Cartagena de Indias

25th February 2011

The walled old town of Cartagena de Indias [16] on Colombia´s north coast evokes images of its past grandeur as a major Spanish port.  Founded in 1533, shipments of gold and emeralds left from the port and settlers and slaves arrived.  To protect the city from constant pirate attacks, the fortifications included 11 kilometres of walls up to 12 meters thick and a dozen forts.  Castillo de San Felipe de Barajas was the greatest and strongest fortress built by the Spaniards in any of their colonies.  Inside the walls, balconies covered in bougainvillea hang over narrow twisting streets filled with brightly painted houses.  Cartagena is a beautiful city with a strong African flavour.  We spent a week there staying in Casa Villa Colonial in the historic area of Getsemaní.
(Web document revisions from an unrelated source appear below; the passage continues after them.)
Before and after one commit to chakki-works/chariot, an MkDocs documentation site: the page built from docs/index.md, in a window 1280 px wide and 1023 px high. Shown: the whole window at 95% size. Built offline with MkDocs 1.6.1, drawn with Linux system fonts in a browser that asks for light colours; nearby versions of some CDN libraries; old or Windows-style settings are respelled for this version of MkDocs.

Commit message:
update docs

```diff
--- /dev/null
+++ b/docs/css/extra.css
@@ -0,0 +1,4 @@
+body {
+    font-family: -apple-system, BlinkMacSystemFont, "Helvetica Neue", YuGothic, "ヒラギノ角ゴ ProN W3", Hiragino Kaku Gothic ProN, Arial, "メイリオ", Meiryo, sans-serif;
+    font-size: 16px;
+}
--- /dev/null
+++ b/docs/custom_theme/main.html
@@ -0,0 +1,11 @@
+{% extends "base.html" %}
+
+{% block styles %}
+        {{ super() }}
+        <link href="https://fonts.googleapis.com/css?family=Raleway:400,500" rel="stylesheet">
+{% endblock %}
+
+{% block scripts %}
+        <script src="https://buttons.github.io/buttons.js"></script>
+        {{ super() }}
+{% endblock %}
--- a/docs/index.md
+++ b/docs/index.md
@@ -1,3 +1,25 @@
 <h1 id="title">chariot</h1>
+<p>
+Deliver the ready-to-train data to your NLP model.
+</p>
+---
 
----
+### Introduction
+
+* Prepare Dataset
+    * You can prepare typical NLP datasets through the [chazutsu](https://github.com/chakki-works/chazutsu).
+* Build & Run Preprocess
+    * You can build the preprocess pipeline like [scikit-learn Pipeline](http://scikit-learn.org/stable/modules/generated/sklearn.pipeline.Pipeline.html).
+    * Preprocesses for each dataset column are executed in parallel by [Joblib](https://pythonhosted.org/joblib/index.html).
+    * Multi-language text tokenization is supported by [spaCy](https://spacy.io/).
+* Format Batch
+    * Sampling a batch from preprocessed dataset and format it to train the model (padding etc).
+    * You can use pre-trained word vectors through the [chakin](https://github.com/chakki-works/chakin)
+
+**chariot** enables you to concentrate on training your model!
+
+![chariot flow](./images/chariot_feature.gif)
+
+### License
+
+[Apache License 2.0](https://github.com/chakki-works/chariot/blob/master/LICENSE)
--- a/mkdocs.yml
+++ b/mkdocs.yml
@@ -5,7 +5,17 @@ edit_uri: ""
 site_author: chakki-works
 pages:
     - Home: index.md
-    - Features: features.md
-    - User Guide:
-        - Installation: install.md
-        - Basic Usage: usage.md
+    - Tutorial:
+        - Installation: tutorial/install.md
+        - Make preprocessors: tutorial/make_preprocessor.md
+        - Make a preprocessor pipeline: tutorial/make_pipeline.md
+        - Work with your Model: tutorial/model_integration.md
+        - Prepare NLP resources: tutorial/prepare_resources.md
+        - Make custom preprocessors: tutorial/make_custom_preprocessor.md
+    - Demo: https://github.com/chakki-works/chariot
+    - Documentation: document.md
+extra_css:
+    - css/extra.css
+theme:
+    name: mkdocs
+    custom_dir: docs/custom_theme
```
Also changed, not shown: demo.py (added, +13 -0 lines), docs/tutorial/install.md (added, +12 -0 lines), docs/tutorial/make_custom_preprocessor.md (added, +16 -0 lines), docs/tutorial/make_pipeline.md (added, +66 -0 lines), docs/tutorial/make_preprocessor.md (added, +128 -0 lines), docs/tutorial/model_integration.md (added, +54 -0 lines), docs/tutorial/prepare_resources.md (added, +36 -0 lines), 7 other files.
An hour out of Cartagena, Volcán de Lodo El Totumo (mud volcano) rises 20 meters above the ground making a miniature volcano with a thick muddy crater at the top.   We went up the ladder on the side of the hill and into the mud, thick as chocolate on a hot day.  It was the strangest experience floating (wallowing) in the mud – you cannot stand, but you cannot sink.  Afterwards we were washed off in the nearby lake by old women who had no hesitation in ordering “take off the pants”.


The plan is to sail off into the sunset on the 26 February with Captain John on the 60 foot yacht The Wild Card so after 17 months it is bye bye South America and hello Central America.


Old Cartagena behind the city walls

Castillo de San Felipe de Barajas took amost 200 years to build

The Castle´s defenses were never breached

Tunnels under the fort

Which fish for lunch?

Lady selling stuff on the beach

El Totumo mud volcano

Jeff wallowing in the mud

Heading down to the lake to wash off the mud

Sailing off into the sunset from Cartagena to Panama ¡Ojalá!